● AVAILABLE DATA
------------------------------------------------------------------------

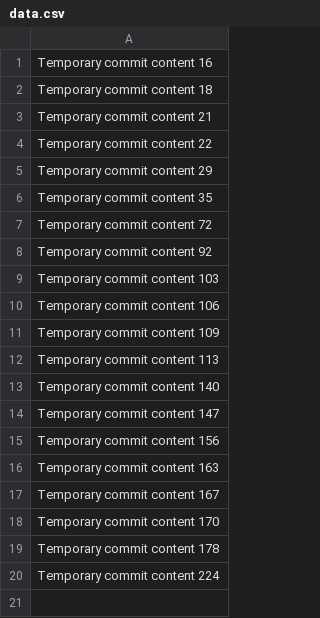
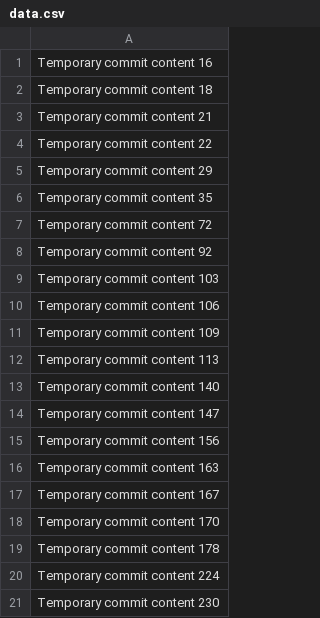
Before and after one commit to mirankhan009/game-hub, a CSV file: data.csv, drawn as a sheet.

```diff
--- a/data.csv
+++ b/data.csv
@@ -20 +20,2 @@ Temporary commit content 178
 Temporary commit content 224
+Temporary commit content 230
```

------------------------------------------------------------------------

● WORK TO BE COMPLETED
Pictures do not belong in the copy; repeat the rest of the listing exactly.

● SOLUTION TO THE PROBLEM
Before and after one commit to mirankhan009/game-hub, a CSV file: data.csv, drawn as a sheet.

```diff
--- a/data.csv
+++ b/data.csv
@@ -20 +20,2 @@ Temporary commit content 178
 Temporary commit content 224
+Temporary commit content 230
```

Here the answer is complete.